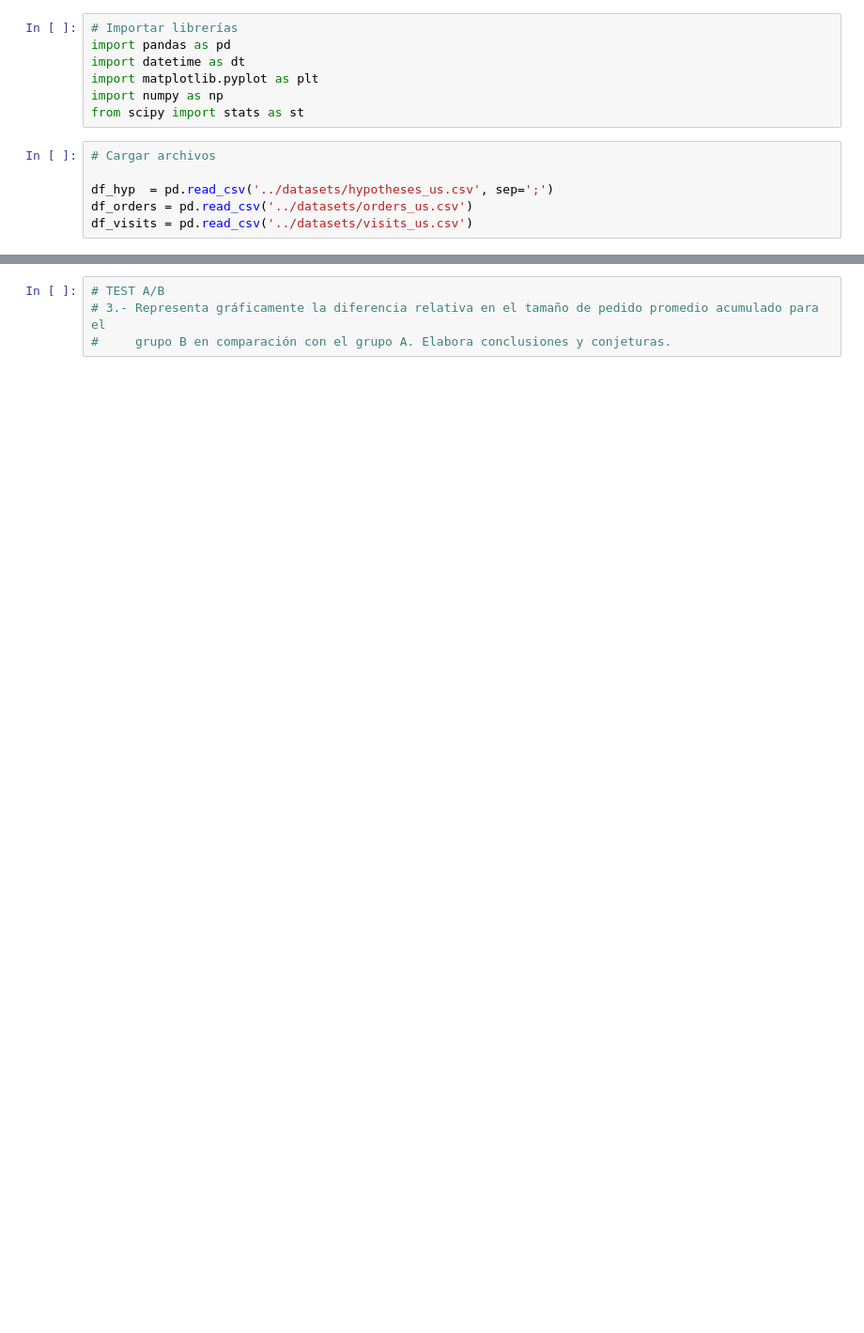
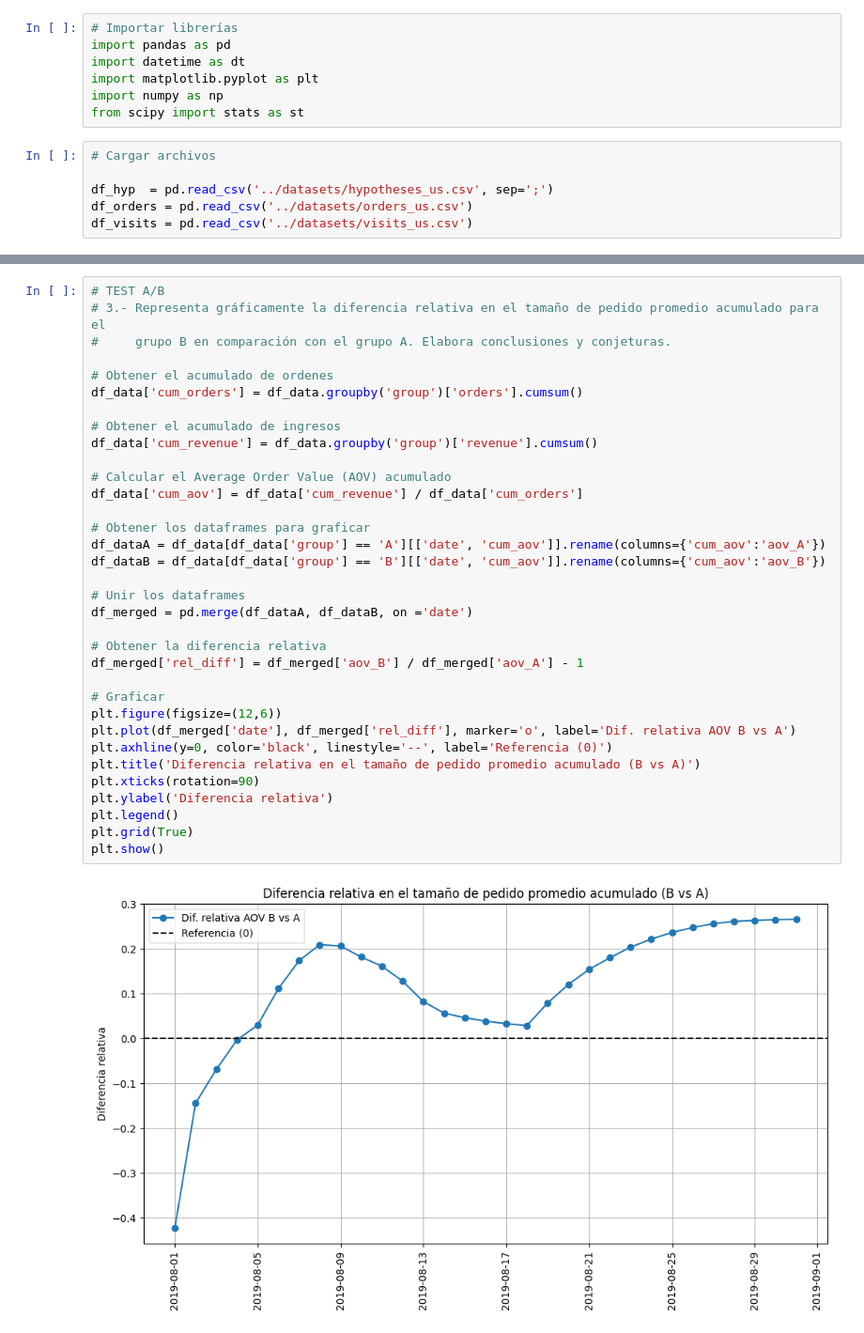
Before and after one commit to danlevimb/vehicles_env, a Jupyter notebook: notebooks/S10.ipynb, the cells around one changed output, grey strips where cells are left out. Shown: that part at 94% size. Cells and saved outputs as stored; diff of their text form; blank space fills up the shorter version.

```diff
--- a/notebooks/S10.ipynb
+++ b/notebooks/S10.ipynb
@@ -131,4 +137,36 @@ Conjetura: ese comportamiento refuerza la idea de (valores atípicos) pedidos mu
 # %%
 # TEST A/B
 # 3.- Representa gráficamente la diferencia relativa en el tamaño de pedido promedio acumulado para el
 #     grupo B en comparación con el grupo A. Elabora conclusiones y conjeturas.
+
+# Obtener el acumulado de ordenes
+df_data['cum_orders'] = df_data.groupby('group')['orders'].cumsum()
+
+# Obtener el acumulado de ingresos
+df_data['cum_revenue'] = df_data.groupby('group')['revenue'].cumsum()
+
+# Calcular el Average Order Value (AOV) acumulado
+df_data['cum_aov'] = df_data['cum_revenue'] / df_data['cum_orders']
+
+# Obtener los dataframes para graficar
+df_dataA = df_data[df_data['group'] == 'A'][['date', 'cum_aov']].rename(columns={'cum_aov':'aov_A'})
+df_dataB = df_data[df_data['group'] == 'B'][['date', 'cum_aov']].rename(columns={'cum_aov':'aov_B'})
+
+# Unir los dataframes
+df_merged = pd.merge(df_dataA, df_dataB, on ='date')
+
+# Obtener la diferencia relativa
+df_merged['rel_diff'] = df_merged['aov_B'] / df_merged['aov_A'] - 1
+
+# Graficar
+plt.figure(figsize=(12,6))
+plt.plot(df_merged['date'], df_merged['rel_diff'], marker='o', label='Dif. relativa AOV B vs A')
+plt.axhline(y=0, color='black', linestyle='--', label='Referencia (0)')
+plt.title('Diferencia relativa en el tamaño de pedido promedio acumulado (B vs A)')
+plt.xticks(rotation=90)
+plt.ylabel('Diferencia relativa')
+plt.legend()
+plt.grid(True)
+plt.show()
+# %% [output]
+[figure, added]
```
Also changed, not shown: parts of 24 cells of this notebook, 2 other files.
____
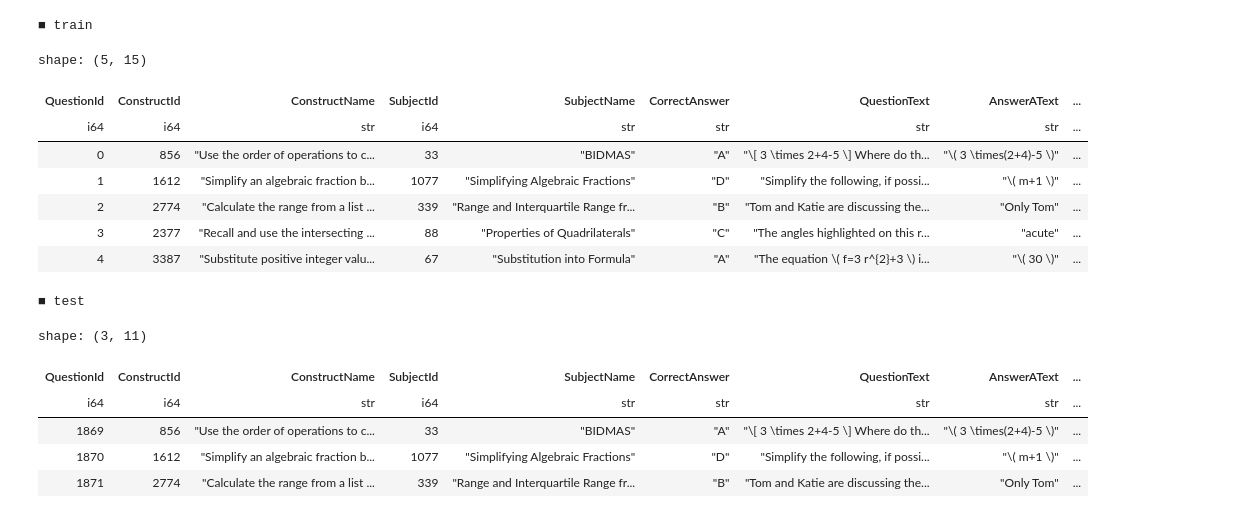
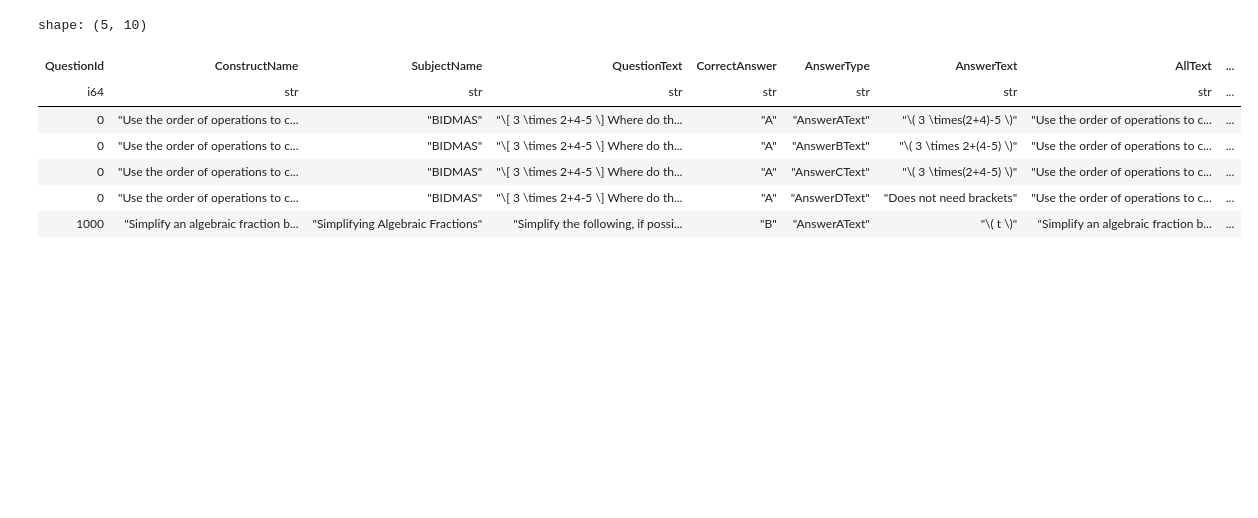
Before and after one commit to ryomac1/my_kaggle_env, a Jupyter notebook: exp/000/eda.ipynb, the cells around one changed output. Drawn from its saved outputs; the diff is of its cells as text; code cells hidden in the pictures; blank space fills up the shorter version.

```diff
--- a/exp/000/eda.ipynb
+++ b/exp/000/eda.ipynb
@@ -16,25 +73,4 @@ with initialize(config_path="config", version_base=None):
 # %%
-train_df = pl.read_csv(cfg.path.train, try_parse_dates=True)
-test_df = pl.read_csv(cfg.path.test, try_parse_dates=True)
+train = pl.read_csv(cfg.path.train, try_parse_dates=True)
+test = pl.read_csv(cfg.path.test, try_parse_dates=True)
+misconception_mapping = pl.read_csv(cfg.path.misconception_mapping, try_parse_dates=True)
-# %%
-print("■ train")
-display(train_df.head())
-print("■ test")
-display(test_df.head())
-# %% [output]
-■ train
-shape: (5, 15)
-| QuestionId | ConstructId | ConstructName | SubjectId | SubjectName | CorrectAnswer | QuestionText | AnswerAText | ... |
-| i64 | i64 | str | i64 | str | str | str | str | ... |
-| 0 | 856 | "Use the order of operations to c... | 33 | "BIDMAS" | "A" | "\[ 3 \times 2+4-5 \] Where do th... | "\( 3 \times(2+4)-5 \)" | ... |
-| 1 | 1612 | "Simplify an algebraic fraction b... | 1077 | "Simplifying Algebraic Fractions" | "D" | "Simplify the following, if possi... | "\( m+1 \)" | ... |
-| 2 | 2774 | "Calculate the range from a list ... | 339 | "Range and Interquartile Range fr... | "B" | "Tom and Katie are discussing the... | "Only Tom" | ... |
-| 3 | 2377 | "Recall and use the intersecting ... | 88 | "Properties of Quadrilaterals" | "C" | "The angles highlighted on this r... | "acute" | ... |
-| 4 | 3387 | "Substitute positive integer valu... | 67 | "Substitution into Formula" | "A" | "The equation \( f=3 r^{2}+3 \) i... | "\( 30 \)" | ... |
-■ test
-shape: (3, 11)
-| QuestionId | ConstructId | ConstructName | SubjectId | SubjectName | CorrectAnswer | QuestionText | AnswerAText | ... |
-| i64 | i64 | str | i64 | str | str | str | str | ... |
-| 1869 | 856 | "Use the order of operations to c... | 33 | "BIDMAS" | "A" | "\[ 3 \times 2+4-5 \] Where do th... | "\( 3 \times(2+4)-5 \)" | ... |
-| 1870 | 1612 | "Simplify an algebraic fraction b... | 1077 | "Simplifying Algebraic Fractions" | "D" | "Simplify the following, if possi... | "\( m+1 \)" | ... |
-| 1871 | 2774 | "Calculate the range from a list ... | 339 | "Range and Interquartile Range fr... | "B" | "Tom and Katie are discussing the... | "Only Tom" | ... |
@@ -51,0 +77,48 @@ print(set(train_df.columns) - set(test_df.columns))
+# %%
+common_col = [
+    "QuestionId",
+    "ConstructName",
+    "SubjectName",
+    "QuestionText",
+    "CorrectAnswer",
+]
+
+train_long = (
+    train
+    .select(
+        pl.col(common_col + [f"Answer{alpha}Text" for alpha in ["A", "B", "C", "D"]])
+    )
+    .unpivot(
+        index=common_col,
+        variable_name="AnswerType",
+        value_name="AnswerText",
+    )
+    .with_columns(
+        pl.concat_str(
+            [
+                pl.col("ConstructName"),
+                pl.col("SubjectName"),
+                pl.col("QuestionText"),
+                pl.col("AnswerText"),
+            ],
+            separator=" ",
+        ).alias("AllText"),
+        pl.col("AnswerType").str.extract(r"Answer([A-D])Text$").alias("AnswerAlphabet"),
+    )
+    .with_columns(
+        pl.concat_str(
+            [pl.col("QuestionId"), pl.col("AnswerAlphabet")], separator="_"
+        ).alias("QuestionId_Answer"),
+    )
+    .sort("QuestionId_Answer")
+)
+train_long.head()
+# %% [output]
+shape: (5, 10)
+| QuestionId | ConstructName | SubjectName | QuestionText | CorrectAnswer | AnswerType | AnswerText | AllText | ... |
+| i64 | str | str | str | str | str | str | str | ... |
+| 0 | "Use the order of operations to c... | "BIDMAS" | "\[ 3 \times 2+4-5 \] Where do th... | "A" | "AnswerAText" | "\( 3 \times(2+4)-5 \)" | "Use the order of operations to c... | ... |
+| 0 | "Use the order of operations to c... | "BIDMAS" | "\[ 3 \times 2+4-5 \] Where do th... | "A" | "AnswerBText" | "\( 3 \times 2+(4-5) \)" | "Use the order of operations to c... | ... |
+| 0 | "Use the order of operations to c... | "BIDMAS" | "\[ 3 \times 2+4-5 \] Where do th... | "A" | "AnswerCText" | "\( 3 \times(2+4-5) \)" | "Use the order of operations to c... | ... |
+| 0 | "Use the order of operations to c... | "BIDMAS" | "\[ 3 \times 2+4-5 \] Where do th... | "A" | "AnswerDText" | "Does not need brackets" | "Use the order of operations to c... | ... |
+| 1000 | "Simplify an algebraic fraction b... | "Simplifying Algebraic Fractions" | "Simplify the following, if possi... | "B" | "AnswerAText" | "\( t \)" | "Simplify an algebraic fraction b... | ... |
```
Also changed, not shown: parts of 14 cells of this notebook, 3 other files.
____
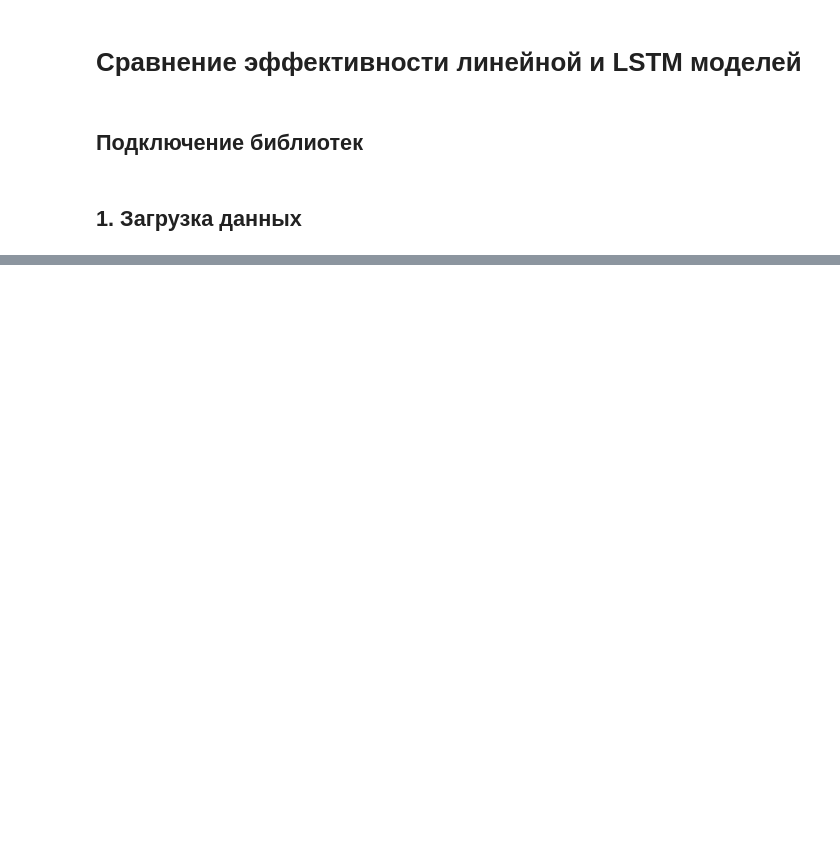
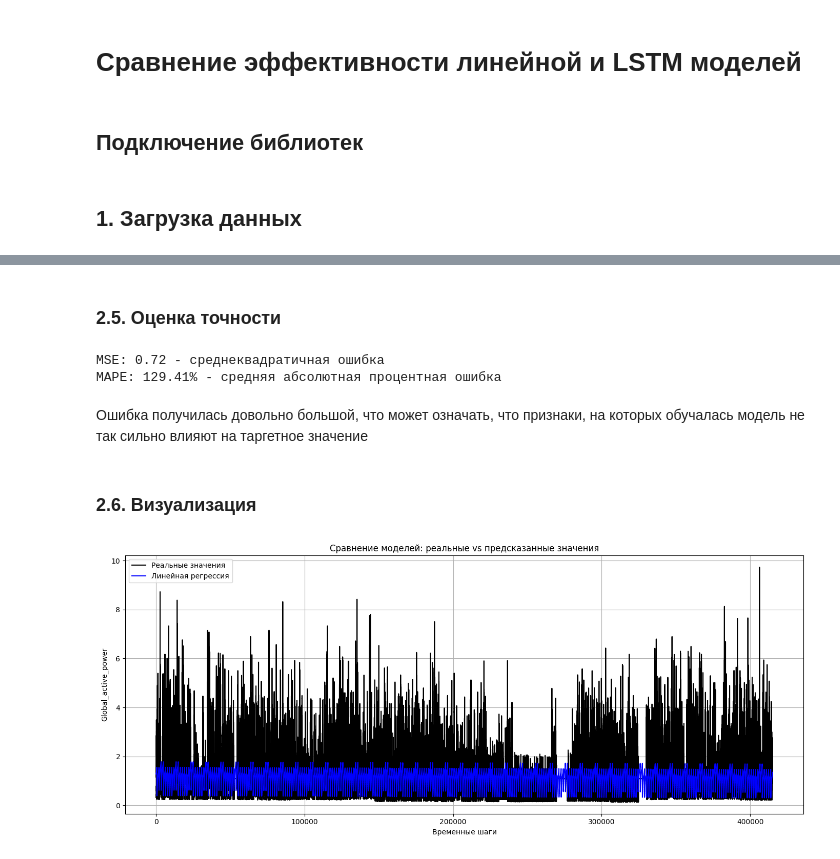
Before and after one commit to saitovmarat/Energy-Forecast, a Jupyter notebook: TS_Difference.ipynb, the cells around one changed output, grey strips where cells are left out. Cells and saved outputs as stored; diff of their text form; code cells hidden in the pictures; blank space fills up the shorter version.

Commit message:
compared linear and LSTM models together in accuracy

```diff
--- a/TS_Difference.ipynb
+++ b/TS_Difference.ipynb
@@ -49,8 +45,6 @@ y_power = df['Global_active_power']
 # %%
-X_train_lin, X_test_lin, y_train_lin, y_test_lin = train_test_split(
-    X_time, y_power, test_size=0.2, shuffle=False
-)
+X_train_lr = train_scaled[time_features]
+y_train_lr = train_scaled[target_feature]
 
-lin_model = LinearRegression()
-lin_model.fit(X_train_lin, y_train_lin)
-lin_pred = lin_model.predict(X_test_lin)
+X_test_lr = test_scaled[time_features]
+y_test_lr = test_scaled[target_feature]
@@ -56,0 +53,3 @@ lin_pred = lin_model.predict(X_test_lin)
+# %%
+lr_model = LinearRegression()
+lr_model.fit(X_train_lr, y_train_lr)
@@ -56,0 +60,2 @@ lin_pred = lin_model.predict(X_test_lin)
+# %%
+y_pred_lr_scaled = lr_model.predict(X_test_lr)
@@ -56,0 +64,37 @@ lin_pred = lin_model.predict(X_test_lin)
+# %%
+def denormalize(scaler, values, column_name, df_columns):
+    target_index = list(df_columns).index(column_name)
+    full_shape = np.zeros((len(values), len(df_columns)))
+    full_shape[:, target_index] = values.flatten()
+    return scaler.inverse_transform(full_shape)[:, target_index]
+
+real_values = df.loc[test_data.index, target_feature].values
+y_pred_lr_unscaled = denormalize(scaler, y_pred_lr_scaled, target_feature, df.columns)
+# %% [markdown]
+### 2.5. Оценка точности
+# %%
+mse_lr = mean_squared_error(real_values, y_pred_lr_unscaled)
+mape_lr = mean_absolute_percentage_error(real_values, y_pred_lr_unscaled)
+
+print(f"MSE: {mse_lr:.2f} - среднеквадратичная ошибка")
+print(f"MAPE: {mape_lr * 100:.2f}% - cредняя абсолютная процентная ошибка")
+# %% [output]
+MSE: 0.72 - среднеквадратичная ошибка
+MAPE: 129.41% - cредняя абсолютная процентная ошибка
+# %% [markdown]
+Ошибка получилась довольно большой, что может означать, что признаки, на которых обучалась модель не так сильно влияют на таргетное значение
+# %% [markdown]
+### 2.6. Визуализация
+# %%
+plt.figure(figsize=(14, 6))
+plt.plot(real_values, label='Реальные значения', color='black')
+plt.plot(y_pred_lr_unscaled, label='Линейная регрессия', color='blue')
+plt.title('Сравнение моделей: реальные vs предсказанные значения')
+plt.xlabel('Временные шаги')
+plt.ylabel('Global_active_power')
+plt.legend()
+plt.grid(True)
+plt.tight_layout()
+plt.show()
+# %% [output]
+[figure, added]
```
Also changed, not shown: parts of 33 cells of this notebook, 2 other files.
____
WHAT TO PRODUCE:
Search the data above for the string "ipynb" and return every line that has it.

OUTPUT:
Before and after one commit to danlevimb/vehicles_env, a Jupyter notebook: notebooks/S10.ipynb, the cells around one changed output, grey strips where cells are left out. Shown: that part at 94% size. Cells and saved outputs as stored; diff of their text form; blank space fills up the shorter version.
--- a/notebooks/S10.ipynb
+++ b/notebooks/S10.ipynb
Before and after one commit to ryomac1/my_kaggle_env, a Jupyter notebook: exp/000/eda.ipynb, the cells around one changed output. Drawn from its saved outputs; the diff is of its cells as text; code cells hidden in the pictures; blank space fills up the shorter version.
--- a/exp/000/eda.ipynb
+++ b/exp/000/eda.ipynb
Before and after one commit to saitovmarat/Energy-Forecast, a Jupyter notebook: TS_Difference.ipynb, the cells around one changed output, grey strips where cells are left out. Cells and saved outputs as stored; diff of their text form; code cells hidden in the pictures; blank space fills up the shorter version.
--- a/TS_Difference.ipynb
+++ b/TS_Difference.ipynb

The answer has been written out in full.